Auditor’s bias is not a myth. Regardless of how much we try to deny it, the reality is that our thoughts and beliefs are strongly influenced by our implicit or unconscious biases. Renowned Canadian author Robertson Davies once defined unconscious bias with a quote: “The eye sees only what the mind is prepared to comprehend.”
Also By This Author
Food businesses around the globe are governed by at least three critical components: people, policies, and processes. Of the three, the one that often gets missed and underestimated is people. The practices observed from farm to fork (or petri dish to platter) are influenced by people. As we are shaped by our unique experiences, we each bring a different viewpoint to the process. In an industry that is bound by compliance, ethics, and transparency, it is of paramount importance for all parties involved to remain objective. Here are a few ways that unconscious biases may manifest themselves during a food safety audit.
Third–party auditors from private institutions sometimes find themselves in a double bind. On the one hand, they are required to remain impartial and report what is witnessed on the field. On the other hand, they aim to foster a healthy business relationship with their clients. Most third-party auditors, for instance, schedule audits at the convenience of their clients (the suppliers), which does not necessarily result in auditing the business as is. In addition, the Food Safety Modernization Act’s definition of a “qualified auditor” makes it challenging to ensure an alignment between the auditing lens applied, the standards against which the audit was conducted, and an unbiased audit report.
One way to circumvent this would be to empower food establishments to schedule (preferably unannounced) food safety audits of their suppliers. Not only would this approach increase transparency, but it would also promote proactive food safety practices instead of reactive ones.
Regional culture impacts the assessment of food safety risks. Auditors may experience language barriers, a lack of cultural awareness, or a combination of both. The caste system, for example, is still prevalent in regions within the Asian subcontinent, such as India, and it influences lines of production and management. A recent study illustrated the correlation between a farmer’s caste and access to agricultural services in India. The results indicate staggering differences based on caste between farmers’ earnings, land development, and the federal resources available to them.
One way to approach cultural differences is to practice mindfulness. It is unrealistic to absorb everything there is to know about a foreign culture prior to the audit. Where possible, asking the right questions, and ensuring that adequate time is spent on the project not only ensures the auditor views the facility with a wider lens, but also highlights opportunities for improvement.
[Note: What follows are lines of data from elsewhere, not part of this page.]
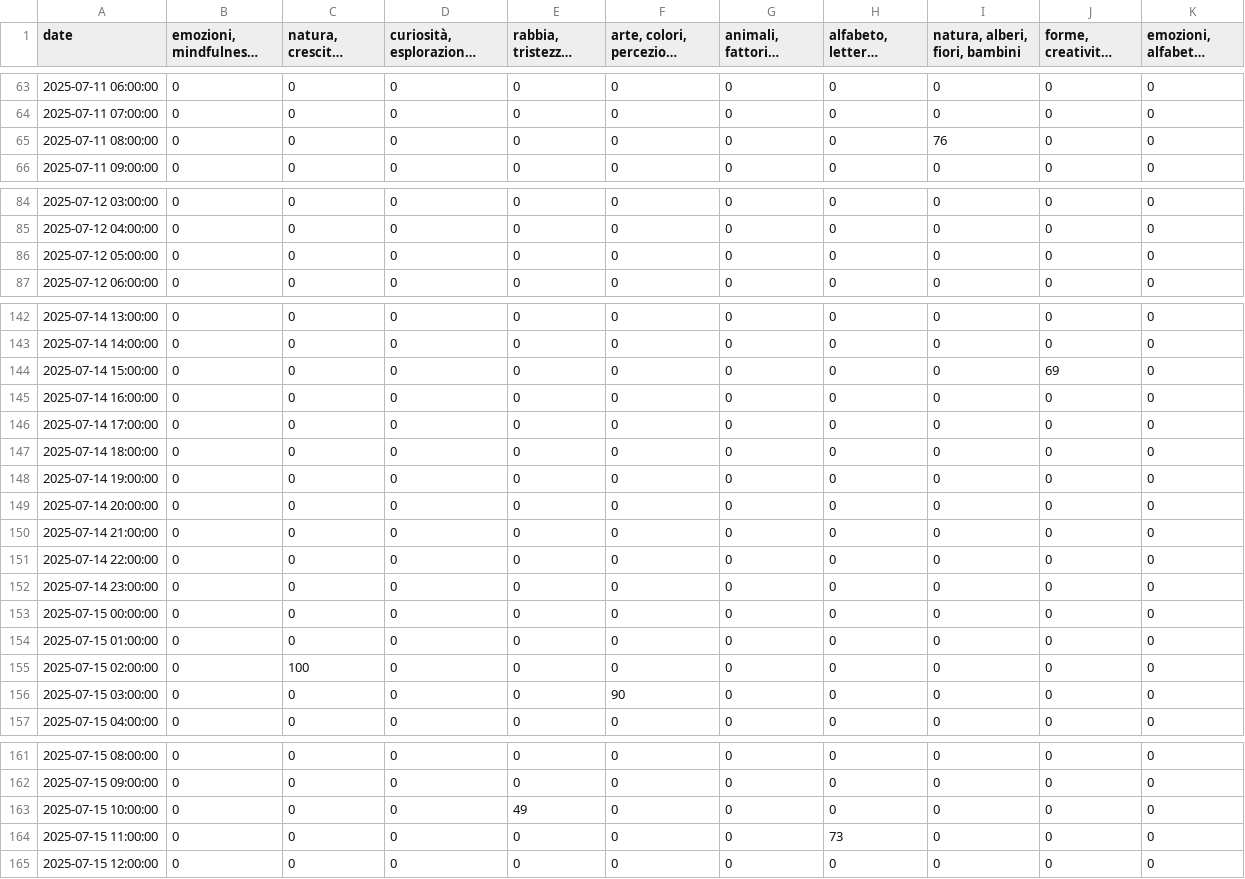
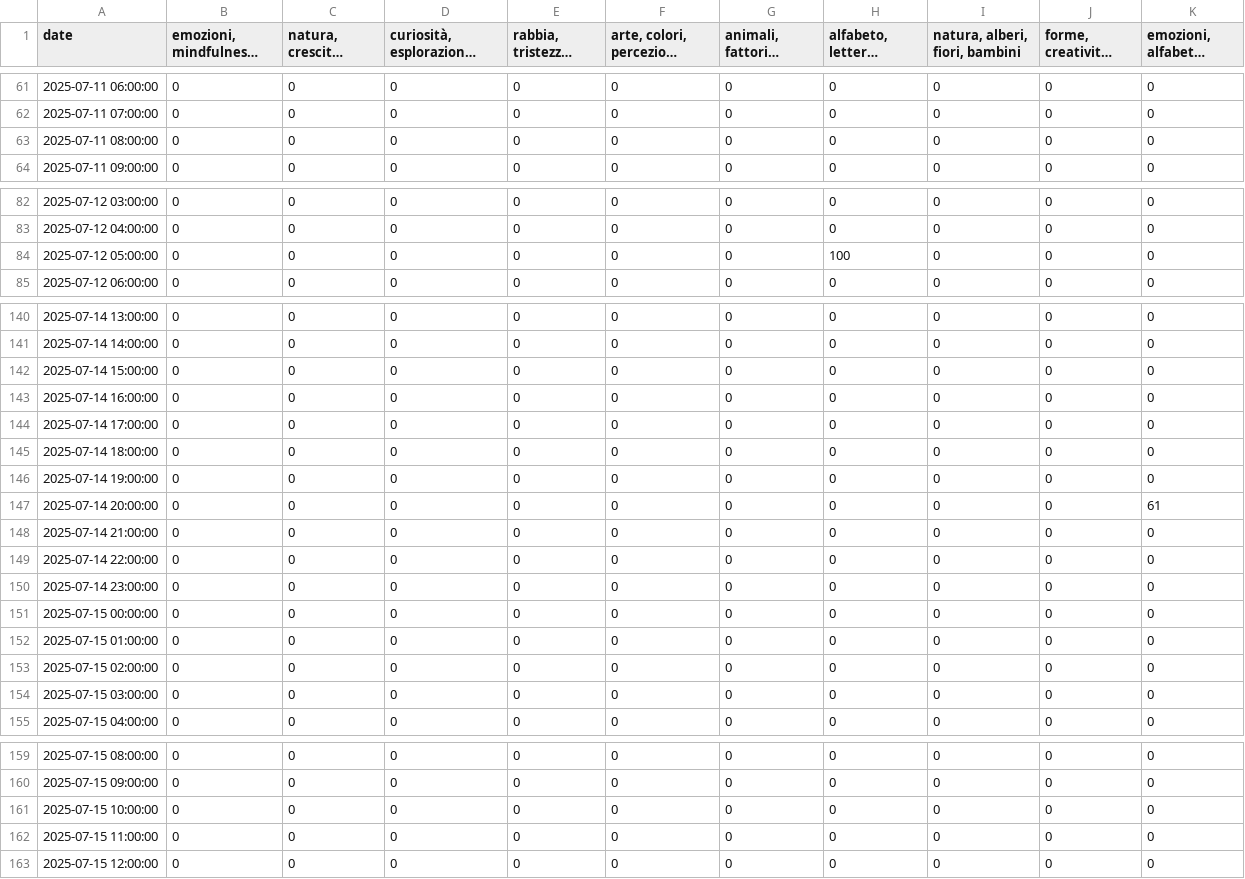
Before and after one commit to Pierluigi-De-Palo/CSV-editoriali-per-GPT, a CSV file: output/trends_selfpub.csv, drawn as a sheet; only a part is shown, gaps mark what is left out; long unchanged cells end in …; addresses are those after the commit; the diff covers the shown part only; the diff names each change by its address in the sheet, - before the commit and + after, or states it on an @@ line.

```diff
--- a/output/trends_selfpub.csv
+++ b/output/trends_selfpub.csv
-I63 (natura, alberi, fiori, bambini): 76
+I63 (natura, alberi, fiori, bambini): 0
-H84 (alfabeto, lettere, colorare): 0
+H84 (alfabeto, lettere, colorare): 100
-J142 (forme, creatività, attività): 69
+J142 (forme, creatività, attività): 0
-K147 (emozioni, alfabeto, colori): 0
+K147 (emozioni, alfabeto, colori): 61
-C153 (natura, crescita, ecologia): 100
+C153 (natura, crescita, ecologia): 0
-F154 (arte, colori, percezione visiva): 90
+F154 (arte, colori, percezione visiva): 0
-E161 (rabbia, tristezza, felicità): 49
+E161 (rabbia, tristezza, felicità): 0
-H162 (alfabeto, lettere, colorare): 73
+H162 (alfabeto, lettere, colorare): 0
```
Also changed, not shown: 2 added rows, 2 removed rows and 9 edited cells elsewhere in this file, niches_enriched.csv, output/books_selfpub.csv.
In the pursuit of gathering evidence-based data, it important to understand the “why” before assessing the “how.”
Although it is impossible to be completely void of unconscious bias, keeping it in check would certainly pave the way for more transparent, ethical, and compliant food safety audits.